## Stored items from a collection
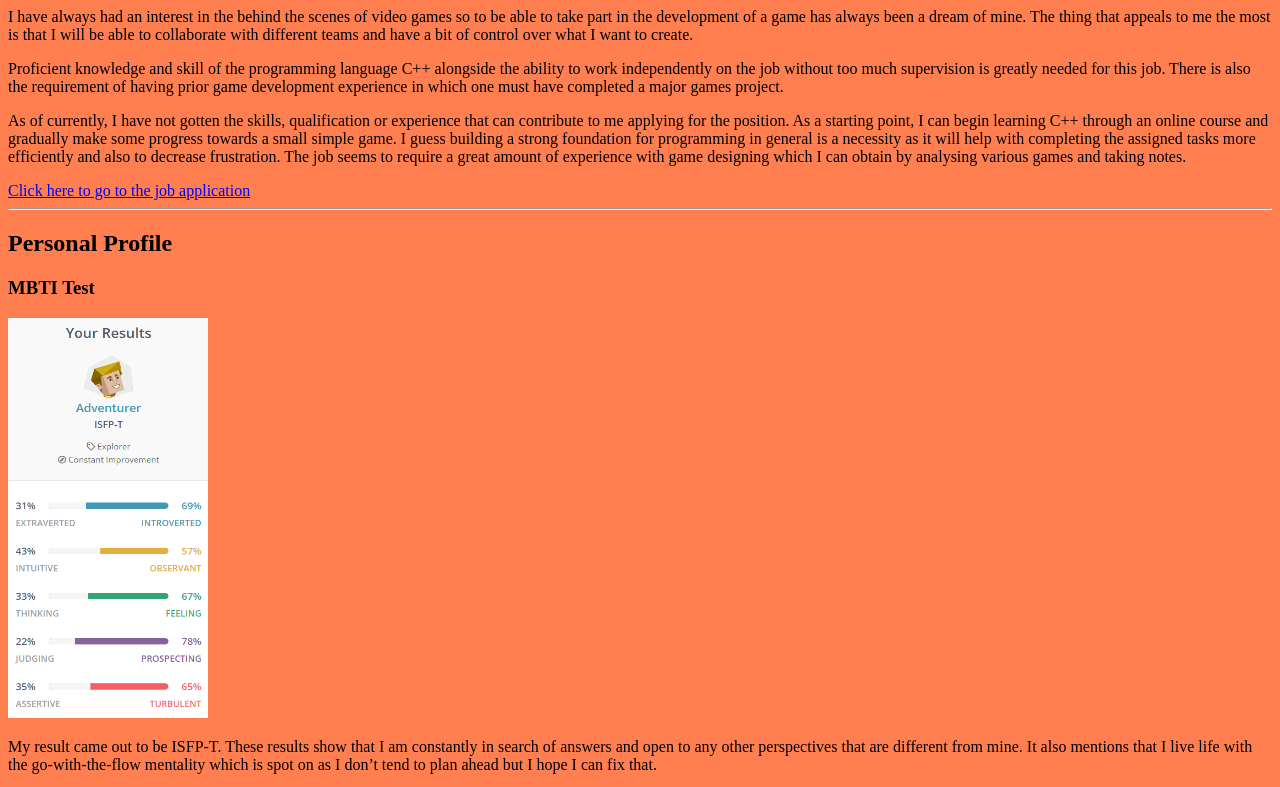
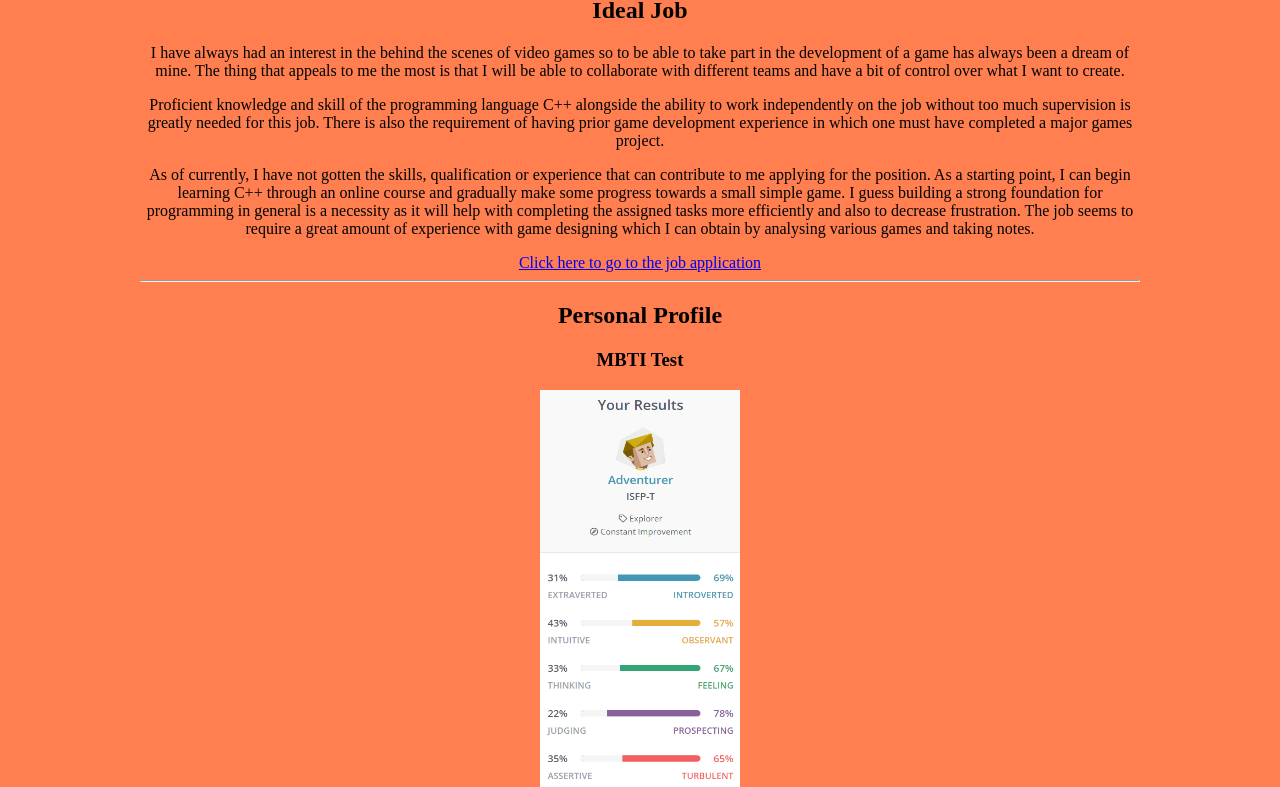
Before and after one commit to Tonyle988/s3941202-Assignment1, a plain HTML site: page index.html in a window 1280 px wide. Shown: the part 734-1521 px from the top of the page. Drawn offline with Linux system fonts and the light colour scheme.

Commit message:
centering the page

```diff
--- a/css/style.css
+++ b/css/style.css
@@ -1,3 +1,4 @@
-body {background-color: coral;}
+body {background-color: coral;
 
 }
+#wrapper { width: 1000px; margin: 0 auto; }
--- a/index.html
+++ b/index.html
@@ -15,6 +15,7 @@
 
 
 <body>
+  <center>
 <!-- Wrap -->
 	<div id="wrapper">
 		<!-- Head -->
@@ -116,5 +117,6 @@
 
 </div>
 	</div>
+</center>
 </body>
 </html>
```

* * *

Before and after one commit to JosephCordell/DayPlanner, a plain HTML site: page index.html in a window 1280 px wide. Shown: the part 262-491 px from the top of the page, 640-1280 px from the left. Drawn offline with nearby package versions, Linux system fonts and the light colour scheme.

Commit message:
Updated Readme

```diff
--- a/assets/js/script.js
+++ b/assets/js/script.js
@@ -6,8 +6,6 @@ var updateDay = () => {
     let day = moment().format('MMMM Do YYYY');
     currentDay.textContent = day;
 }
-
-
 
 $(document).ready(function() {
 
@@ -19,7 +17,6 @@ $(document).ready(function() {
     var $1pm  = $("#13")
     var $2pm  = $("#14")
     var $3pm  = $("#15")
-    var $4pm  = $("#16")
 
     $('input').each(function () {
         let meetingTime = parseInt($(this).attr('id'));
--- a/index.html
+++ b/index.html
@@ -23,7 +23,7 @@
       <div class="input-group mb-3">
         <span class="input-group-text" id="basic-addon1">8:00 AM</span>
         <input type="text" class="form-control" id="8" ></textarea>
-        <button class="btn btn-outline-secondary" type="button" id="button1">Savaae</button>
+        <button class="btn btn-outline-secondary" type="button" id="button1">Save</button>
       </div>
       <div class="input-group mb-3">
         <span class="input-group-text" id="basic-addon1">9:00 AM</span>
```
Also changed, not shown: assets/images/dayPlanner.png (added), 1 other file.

## Problem details
Could you copy every line from the records that mentions the word "input"?

## Your solution
     $('input').each(function () {
       <div class="input-group mb-3">
         <span class="input-group-text" id="basic-addon1">8:00 AM</span>
         <input type="text" class="form-control" id="8" ></textarea>
       <div class="input-group mb-3">
         <span class="input-group-text" id="basic-addon1">9:00 AM</span>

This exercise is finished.